▶ [Problem description]: Exact repetition, pictures omitted: give every record below again.

▶ [Material provided]:

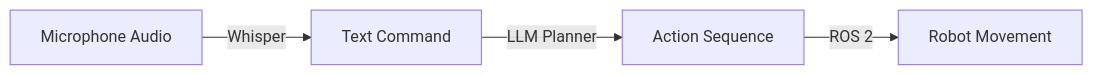
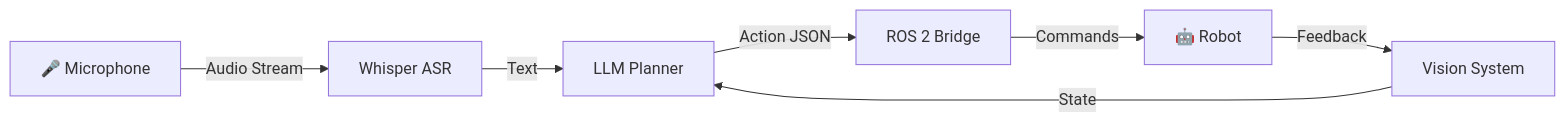
Before and after one commit to 327279/book-1: the second of 5 diagrams in frontend/docs/chapter-4-vla.md, drawn with Mermaid. The commit also changed other lines of this file and 20 other files, not shown here.

````diff
--- a/frontend/docs/chapter-4-vla.md
+++ b/frontend/docs/chapter-4-vla.md
@@ -21,6 +42,9 @@
 ```mermaid
 graph LR
-    A[Microphone Audio] -->|Whisper| B[Text Command]
-    B -->|LLM Planner| C[Action Sequence]
-    C -->|ROS 2| D[Robot Movement]
+    A[🎤 Microphone] -->|Audio Stream| B[Whisper ASR]
+    B -->|Text| C[LLM Planner]
+    C -->|Action JSON| D[ROS 2 Bridge]
+    D -->|Commands| E[🤖 Robot]
+    E -->|Feedback| F[Vision System]
+    F -->|State| C
 ```
````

▶ [Task response]:
Before and after one commit to 327279/book-1: the second of 5 diagrams in frontend/docs/chapter-4-vla.md, drawn with Mermaid. The commit also changed other lines of this file and 20 other files, not shown here.

````diff
--- a/frontend/docs/chapter-4-vla.md
+++ b/frontend/docs/chapter-4-vla.md
@@ -21,6 +42,9 @@
 ```mermaid
 graph LR
-    A[Microphone Audio] -->|Whisper| B[Text Command]
-    B -->|LLM Planner| C[Action Sequence]
-    C -->|ROS 2| D[Robot Movement]
+    A[🎤 Microphone] -->|Audio Stream| B[Whisper ASR]
+    B -->|Text| C[LLM Planner]
+    C -->|Action JSON| D[ROS 2 Bridge]
+    D -->|Commands| E[🤖 Robot]
+    E -->|Feedback| F[Vision System]
+    F -->|State| C
 ```
````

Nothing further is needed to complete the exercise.